Card Telesphore Toppo, archbishop of Ranchi and Moran Baselios Cleemis, major archbishop of Trivandrum of the Syro-Malabar were among the prelates in attendance
The nine-day celebration programme was organised by the diocese of Palai where the saint was born in 1910 in co-operation with the Kerala Catholic Bishops' Council as an act of thanksgiving to God for the gift of Saint-Alphonsa, born Anna Muttathupadathu, and for her canonisation.
Speaking to those present, former President Kalam said the “greatest tribute to the memory of St. Alphonsa is to emulate the ideals of love and compassion for which she lived her short life of suffering, penance and prayer.”
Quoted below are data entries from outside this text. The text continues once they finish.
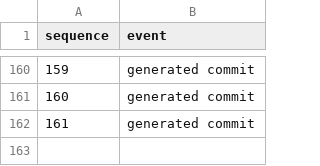
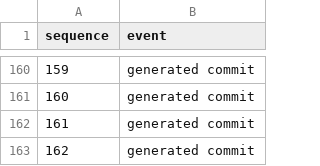
Before and after one commit to YpCIIIaK/booster-100, a TSV file: events.tsv, drawn as a sheet; only a part is shown, gaps mark what is left out.

Commit message:
Record generated event 00162

```diff
--- a/events.tsv
+++ b/events.tsv
@@ -162 +162,2 @@ sequence	event
 161	generated commit
+162	generated commit
```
“Each one of us must take a vow that we would remove the pain of at least one person every month as St. Alphonsa had shown through her personal example,” he added.
“Blessed is the land where Sister Alphonsa walked and walked with us,” said the former head of state as he read a brief poem he wrote in honour of the saint who dreamt greater heights and so “achieved the greatest.”
Cardinal Sandri, who arrived in India on 5 November, took part in various initiatives dedicated to the Clarist nun. Yesterday he also conducted Mass so that religious freedom may be preserved in the “land of non-violence.”
Noting that non-violence is only the path to fight violence the cardinal mentioned the recent brutal acts against the Christian communities in the state of Orissa.
The prefect of the Congregation for Oriental Churches had already spoken last Friday with Card Varkey Vithyathil about the events which since late August have lead to the death of more than a hundred people in an escalation of inhuman acts.
“Orissa,” he told the Syro-Malabar archbishop, “is a name that is alive in our hearts and on our lips as well as those of the people of Europe—we are with the persecuted Church. We ask for freedom of religion in order to live in freedom and peace.”